The relatives of an Australian economic adviser to Myanmar’s deposed civilian leader Aung San Suu Kyi say they are “distraught” over his detention in the wake of a military coup, as Canberra seeks immediate access to the academic.
Macquarie University professor Sean Turnell was the first foreign national confirmed arrested by the new military, which seized power last week after detaining Aung San Suu Kyi and other senior members of her National League for Democracy (NLD).
In a statement released by Australia’s foreign affairs department late on Monday, the family said they were “distraught” that Turnell had been detained.
“He is a practical economist who has and will always use his expertise and experience for a good cause,” the statement said.
“Myanmar is a country with which he has fallen in love, and through working on and for it for more than two decades, he brought jobs, investment, and hope to many of the poorest people there without thought of reward or concern for his own advantage.”
His wife, Ha Vu, who posted the same message to Facebook, called for Turnell’s immediate release.
“He is warm and kind-hearted, generous, and always thinks about others before himself,” the statement said.
“Even now, wherever he is confined, we know that his thoughts and concerns are with those worrying about him.”
Ha Vu appealed to the media for privacy as their family in Australia and Vietnam deal with the situation, and try to secure his release.
Foreign Minister Marise Payne said on Monday that the Australian government would continue to “press strongly” for Turnell’s release, after she summoned the Myanmar ambassador over the case.
She said the country was “deeply concerned” about the situation in Myanmar and was providing consular assistance to a number of Australians.

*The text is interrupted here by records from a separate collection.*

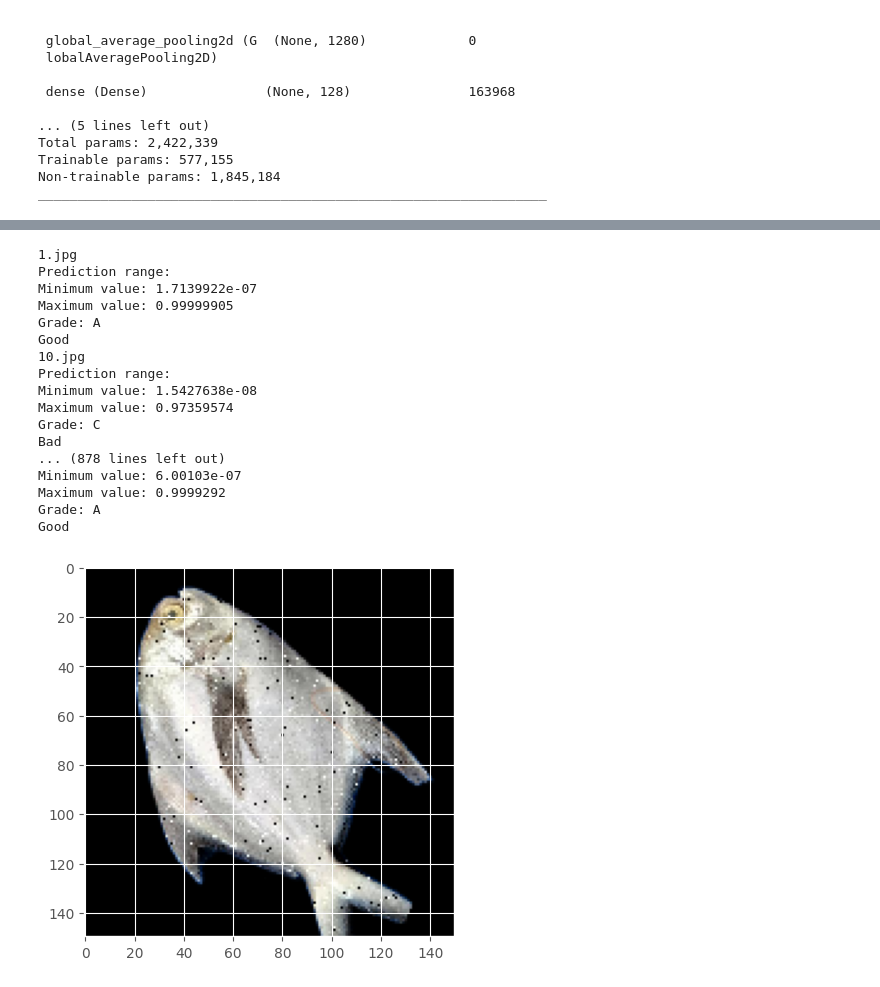
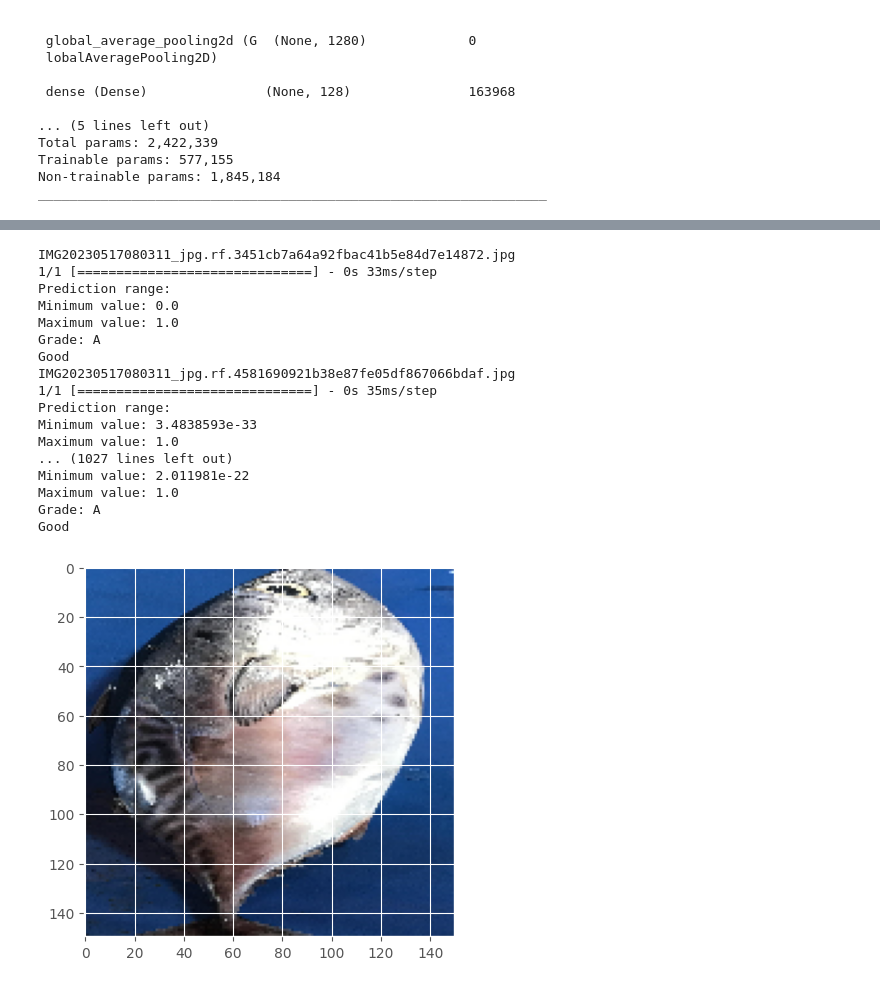
Before and after one commit to Bloomy-Bangkit/bloomy-fishgrading, a Jupyter notebook: fishgrading_finetune.ipynb, the cells around one changed output, grey strips where cells are left out. Saved outputs shown, nothing was run; the diff lists cells and outputs as text; code cells hidden in the pictures.

```diff
--- a/fishgrading_finetune.ipynb
+++ b/fishgrading_finetune.ipynb
@@ -25,6 +25,6 @@ height = 150
 # %%
 files = ['A', 'B','C']
-file_path = "D:/TITO/Documents/BANGKIT/capstone/protoype2/data5/{}"
+file_path = "D:/TITO/Documents/BANGKIT/capstone/protoype2/data6/{}"
 data = {}
 for f in files:
     data[f]=[]
@@ -152,8 +130,8 @@ ________________________________________________________________________________
 model = models.Sequential([
     base_model,
     layers.GlobalAveragePooling2D(),
-    layers.Dense(128, activation='relu'),
-    layers.Dropout(0.6),
+    layers.Dense(64, activation='relu'),
+    layers.Dropout(0.5),
     layers.Dense(3, activation='softmax')
 ])
 # %%
@@ -178,7 +156,7 @@ Non-trainable params: 2,257,984
 _________________________________________________________________
 # %%
 callback = tf.keras.callbacks.EarlyStopping(monitor='val_accuracy',
-                                                patience=50,
+                                                patience=10,
                                                 restore_best_weights=True)
 # %%
 # model.compile(tf.keras.optimizers.Adam(learning_rate=0.0001),
@@ -428,0 +396,2 @@ def Prediction(image):
+# %%
+history = model.fit(train_images, train_labels, epochs=100, validation_data=(test_images, test_labels), callbacks=[lr_callback, callback])
@@ -461,6 +464,6 @@ plt.show()
 # %%
 # user_path = r"C:\laragon\www\Project\Bloomy\img\output"
-user_path = r"D:\\TITO\\Documents\\BANGKIT\\capstone\\protoype2\\data2\\A"
+user_path = r"D:\\TITO\\Documents\\BANGKIT\\capstone\\protoype2\\data\\A"
 
 image_files = os.listdir(user_path)
 for idx in range(0, 149):
@@ -477,45 +480,45 @@ for idx in range(0, 149):
     classes = model.predict(x, batch_size=1)
     nilai_min = np.min(classes)
     nilai_max = np.max(classes)
 
     print("Prediction range:")
     print("Minimum value:", nilai_min)
     print("Maximum value:", nilai_max)
 
     class_list = ['A', 'B', 'C']
 
     predicted_class = class_list[np.argmax(classes[0])]
     print('Grade:', predicted_class)
 
     if predicted_class == 'A':
         print('Good')
 
 
     elif predicted_class == 'B':
         print('Medium')
 
 
     elif predicted_class == 'C':
         print('Bad')
 # %% [output]
-1.jpg
+IMG20230517080311_jpg.rf.3451cb7a64a92fbac41b5e84d7e14872.jpg
+1/1 [==============================] - 0s 33ms/step
 Prediction range:
-Minimum value: 1.7139922e-07
-Maximum value: 0.99999905
+Minimum value: 0.0
+Maximum value: 1.0
 Grade: A
 Good
-10.jpg
+IMG20230517080311_jpg.rf.4581690921b38e87fe05df867066bdaf.jpg
+1/1 [==============================] - 0s 35ms/step
 Prediction range:
-Minimum value: 1.5427638e-08
-Maximum value: 0.97359574
-Grade: C
-Bad
-... (878 lines left out)
-Minimum value: 6.00103e-07
-Maximum value: 0.9999292
+Minimum value: 3.4838593e-33
+Maximum value: 1.0
+... (1027 lines left out)
+Minimum value: 2.011981e-22
+Maximum value: 1.0
 Grade: A
 Good
-[figure, old version]
+[figure, new version]
 # %%
 # file_location = 'D:\\Users\\Andra\Documents\\Bloomy\\prototype\\fish_grading.h5'
 # file_location = 'C:\laragon\www\Project\Bloomy\model\\fishgrading.h5'
```
Also changed, not shown: parts of 26 cells of this notebook, 2 other files.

The Australian government is seeking immediate access to Turnell, who is believed to be in a police facility.
A source close to Turnell, who spoke to the Reuters news agency on condition of anonymity, said he had been to the police station where the economist was originally detained, and was told he had been moved to Insein prison in Yangon.
But when he went to the prison to deliver a care package, officers said he was not there.
“We all know that wherever he is now he will be worried,” Vu said in in a separate statement.
Turnell had told Reuters before his detention on Saturday that he expected to be charged following his detention.
“I guess you will soon hear of it, but I am being detained,” Turnell said. “Being charged with something, but not sure what. I am fine and strong, and not guilty of anything,” he said.
Street protests have been going on across Myanmar in the last three days denouncing the military for staging the February 1 coup.
In response to the enormous protests, Senior General Min Aung Hlaing, the new military ruler imposed a curfew on Monday in the country’s two biggest cities and banned gatherings of more than five people.
In a televised address to the nation, he called on the public to prioritise facts and not feelings and repeated the unsubstantiated claim that there were irregularities in November’s election.